New Sponge-like Gas Storage Material
Environmentalists, common man, scientists, politicians, everyone want to breathe fresh and clean air and leave this earth in a better shape for next generation. Environmentalists and scientists are working to make this planet a better place to live. Hydrogen driven vehicles are a small step towards that goal. But the main hurdle to produce hydrogen vehicles on a mass scale is that they can’t store much fuel. Researchers at the University of Michigan, Ann Arbor and Arizona State University have developed a sponge-like material, a new metal-organic framework that has a record breaking surface area. This kind of material can be very useful for many industrial applications such as catalysis, separation, and gas storage.
Adam Matzger who is an associate professor of chemistry in the University of Michigan, led the team and published their work online in a paper on March 6 in the Journal of the American Chemical Society. Matzger said about the surface area, “Surface area is an important, intrinsic property that can affect the behavior of materials in processes ranging from the activity of catalysts to water detoxification to purification of hydrocarbons.”

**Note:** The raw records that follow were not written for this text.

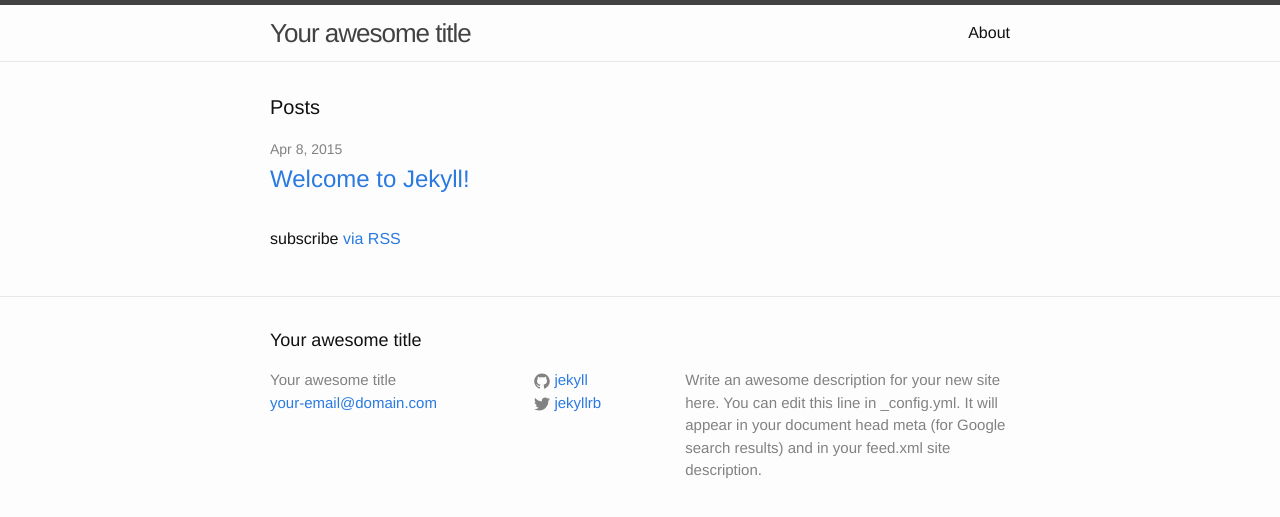
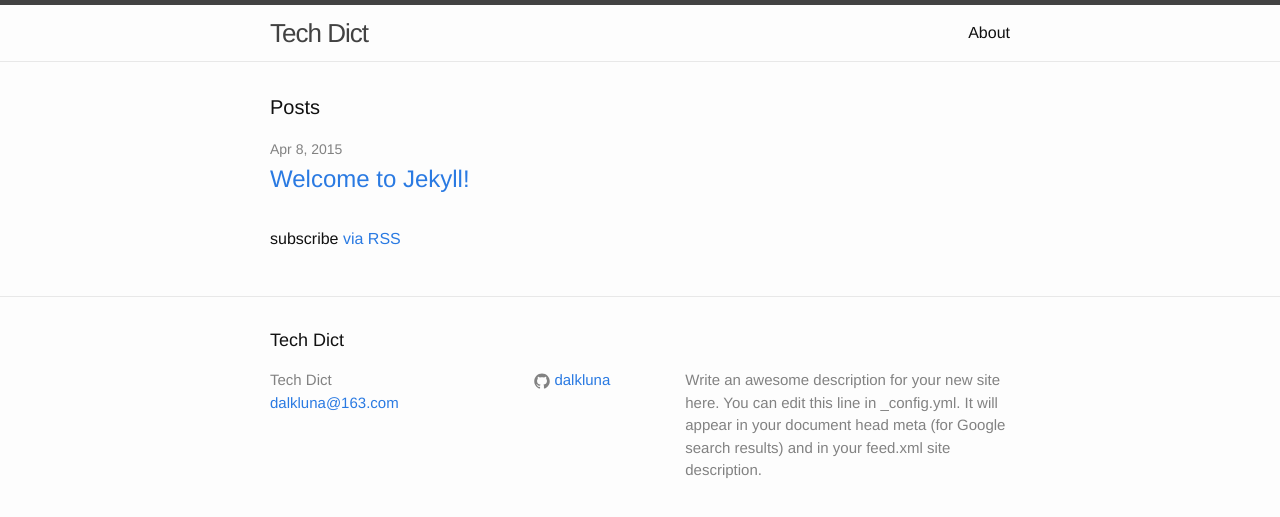
Before and after one commit to DALKLUNA/dalkluna.github.io, a Jekyll site: the page built from index.html, in a window 1280 px wide. Shown: the top 517 px of the page. Built offline with Jekyll 4.4.1, drawn with Linux system fonts in a browser that asks for light colours.

Commit message:
Change the default info.

```diff
--- a/_config.yml
+++ b/_config.yml
@@ -1,14 +1,14 @@
 # Site settings
-title: Your awesome title
-email: your-email@domain.com
+title: Tech Dict
+email: dalkluna@163.com
 description: > # this means to ignore newlines until "baseurl:"
   Write an awesome description for your new site here. You can edit this
   line in _config.yml. It will appear in your document head meta (for
   Google search results) and in your feed.xml site description.
 baseurl: "" # the subpath of your site, e.g. /blog/
-url: "http://yourdomain.com" # the base hostname & protocol for your site
-twitter_username: jekyllrb
-github_username:  jekyll
+url: "http://dalkluna.github.io" # the base hostname & protocol for your site
+#twitter_username: jekyllrb
+github_username:  dalkluna
 
 # Build settings
 markdown: kramdown
```
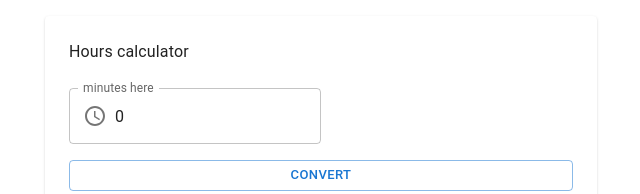
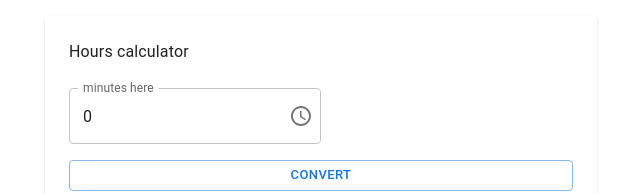
Before and after one commit to safeamiiir/hours-calculator, a React (Create React App) app: page / in a window 1280 px wide. Shown: the top 194 px of the page, without its empty margins (319-959 px from the left). Built offline with nearby package versions, Linux system fonts and the light colour scheme.

Commit message:
fix: without using correcct API

```diff
--- a/src/App.js
+++ b/src/App.js
@@ -46,6 +46,7 @@ function App() {
           sx={{ mb: 2, width: '25ch' }}
           InputProps={{
             startAdornment: <InputAdornment position="start"><QueryBuilderIcon /></InputAdornment>,
+            sx: { flexDirection: 'row-reverse' }
           }}
           value={seconds}
           onChange={(e) => setSeconds(e.target.value)}
```
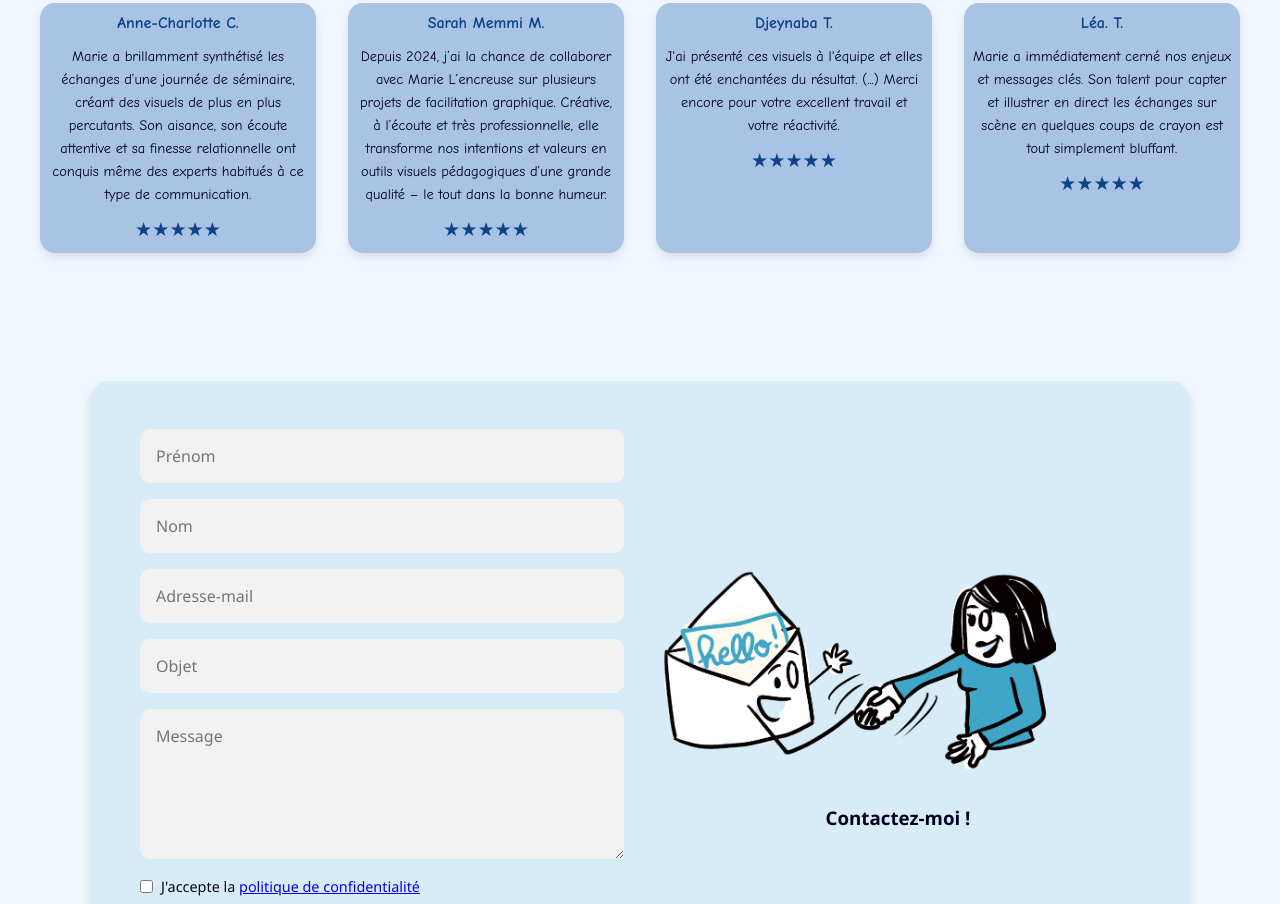
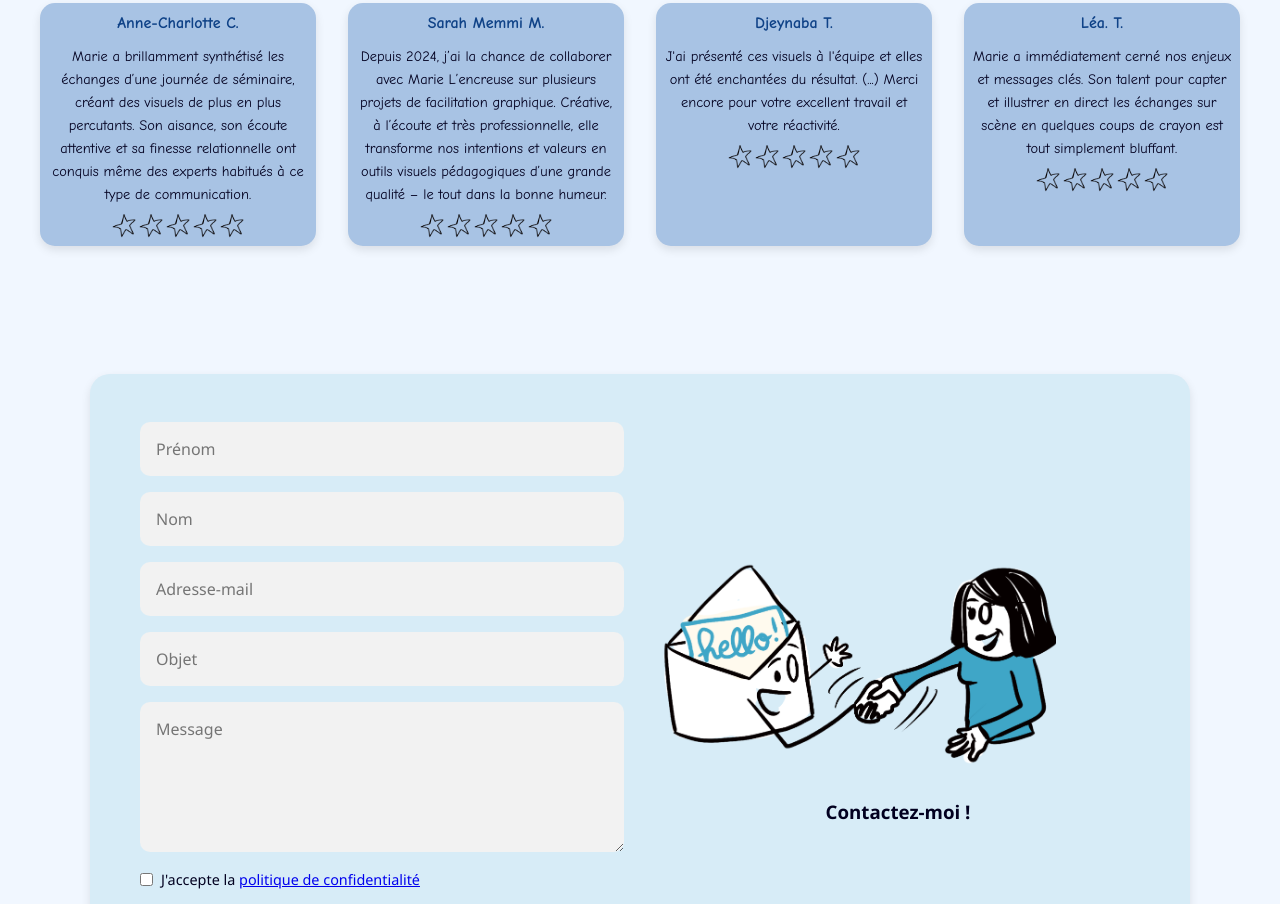
Before and after one commit to Rateur/marie, a plain HTML site: page index.html in a window 1280 px wide. Shown: the part 4003-4907 px from the top of the page. Drawn offline with Linux system fonts and the light colour scheme; a script that the page names is missing.

Commit message:
Replace text stars with image icons

```diff
--- a/css/avis.css
+++ b/css/avis.css
@@ -39,6 +39,13 @@
 }
 
 .stars {
-  font-size: 1.2rem;
-  color: #0F4287;
+  display: flex;
+  justify-content: center;
+  gap: 0.2rem;
 }
+
+.avis_star {
+  width: 24px;
+  height: 24px;
+  display: inline-block;
+}
--- a/index.html
+++ b/index.html
@@ -278,26 +278,50 @@ Avec cette approche, vos idées ne restent pas à l’état d’ébauche : elles
       <h3>Anne-Charlotte C.</h3>
       <p>Marie a brillamment synthétisé les échanges d’une journée de séminaire, créant des visuels de plus en plus percutants. Son aisance,
       son écoute attentive et sa finesse relationnelle ont conquis même des experts habitués à ce type de communication.</p>
-      <div class="stars">★★★★★</div>
+      <div class="stars">
+        <img loading="lazy" decoding="async" src="assets/avis_star.png" alt="Étoile" class="avis_star" />
+        <img loading="lazy" decoding="async" src="assets/avis_star.png" alt="Étoile" class="avis_star" />
+        <img loading="lazy" decoding="async" src="assets/avis_star.png" alt="Étoile" class="avis_star" />
+        <img loading="lazy" decoding="async" src="assets/avis_star.png" alt="Étoile" class="avis_star" />
+        <img loading="lazy" decoding="async" src="assets/avis_star.png" alt="Étoile" class="avis_star" />
+      </div>
     </div>
     <div class="avis-card">
       <h3>Sarah Memmi M.</h3>
       <p>Depuis 2024, j’ai la chance de collaborer avec Marie L’encreuse sur plusieurs projets de facilitation graphique. Créative,
         à l’écoute et très professionnelle, elle transforme nos intentions et valeurs en outils visuels pédagogiques d’une grande qualité
          – le tout dans la bonne humeur.</p>
-      <div class="stars">★★★★★</div>
+      <div class="stars">
+        <img loading="lazy" decoding="async" src="assets/avis_star.png" alt="Étoile" class="avis_star" />
+        <img loading="lazy" decoding="async" src="assets/avis_star.png" alt="Étoile" class="avis_star" />
+        <img loading="lazy" decoding="async" src="assets/avis_star.png" alt="Étoile" class="avis_star" />
+        <img loading="lazy" decoding="async" src="assets/avis_star.png" alt="Étoile" class="avis_star" />
+        <img loading="lazy" decoding="async" src="assets/avis_star.png" alt="Étoile" class="avis_star" />
+      </div>
     </div>
         <div class="avis-card">
       <h3>Djeynaba T.</h3>
       <p>J'ai présenté ces visuels à l'équipe et elles ont été enchantées du résultat. (...) Merci encore pour votre excellent travail
         et votre réactivité.</p>
-      <div class="stars">★★★★★</div>
+      <div class="stars">
+        <img loading="lazy" decoding="async" src="assets/avis_star.png" alt="Étoile" class="avis_star" />
+        <img loading="lazy" decoding="async" src="assets/avis_star.png" alt="Étoile" class="avis_star" />
+        <img loading="lazy" decoding="async" src="assets/avis_star.png" alt="Étoile" class="avis_star" />
+        <img loading="lazy" decoding="async" src="assets/avis_star.png" alt="Étoile" class="avis_star" />
+        <img loading="lazy" decoding="async" src="assets/avis_star.png" alt="Étoile" class="avis_star" />
+      </div>
     </div>
         <div class="avis-card">
       <h3>Léa. T.</h3>
       <p>Marie a immédiatement cerné nos enjeux et messages clés. Son talent pour capter et illustrer en direct les échanges sur scène en
         quelques coups de crayon est tout simplement bluffant.</p>
-      <div class="stars">★★★★★</div>
+      <div class="stars">
+        <img loading="lazy" decoding="async" src="assets/avis_star.png" alt="Étoile" class="avis_star" />
+        <img loading="lazy" decoding="async" src="assets/avis_star.png" alt="Étoile" class="avis_star" />
+        <img loading="lazy" decoding="async" src="assets/avis_star.png" alt="Étoile" class="avis_star" />
+        <img loading="lazy" decoding="async" src="assets/avis_star.png" alt="Étoile" class="avis_star" />
+        <img loading="lazy" decoding="async" src="assets/avis_star.png" alt="Étoile" class="avis_star" />
+      </div>
     </div>
   </div>
 </section>
```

Researchers were working on this aspect for a long time. A few years ago, the upper limit for surface area of porous materials was around 3,000 square meters per gram. In the year 2004, a U-M team that included Matzger also developed a material known as MOF-177 that set a new record. MOF-177 created a new category of materials called as metal-organic frameworks. Metal-organic frameworks are scaffold-like structures which are made up of metal hubs linked together with struts composed of organic compounds. It is amazing that just one gram of MOF-177 has the surface area of a football field.
Matzger shared his views, “Pushing beyond that point has been difficult.” But he and his team continue to work on the same line and achieved the feat with the new material known as UMCM-2 (University of Michigan Crystalline Material-2). UMCM-2 has a record-breaking surface area of more than 5,000 square meters per gram!
To create UMCM-2 the researchers employed a technique called coordination copolymerization. They applied the same technique to create UMCM-1. UMCM-1was made up of six, microporous cage-like structures surrounding a large, hexagonal channel. This time they used a slightly different combination of ingredients and the result is UMCM-2. UMCM-2 is composed of fused cages of various sizes and does not have the channel found in UMCM-1. Matzger said about the new material, “The new structure is a bit surprising and shows how the coordination copolymerization method has real potential for new materials discovery.”
This development may help speed the production of ultra-clean fuel cell vehicles powered by hydrogen. If we talk in a layman’s term then we can say that just 1/30th of an ounce of the sponge-like nanomaterial has the approximate surface area of a football field. This sponge-like nanomaterial may meet the hydrogen storage goals proposed by the U.S. Department of Energy (DOE) for hydrogen fuel cell vehicles.
This sponge-like nonomaterial or UMCM-2 consists of zinc oxide nanoclusters. Each zinc oxide nanocluster is about 1/50,000 the width of a human hair. These zinc oxide nanoclusters are linked together by organic materials to produce a robust porous framework. Now what Matzger thinks about future? He explained, “More and more attention, both by the team at Michigan and in industry will be focused on moving applications forward in areas such as hydrogen storage and large molecule separations.”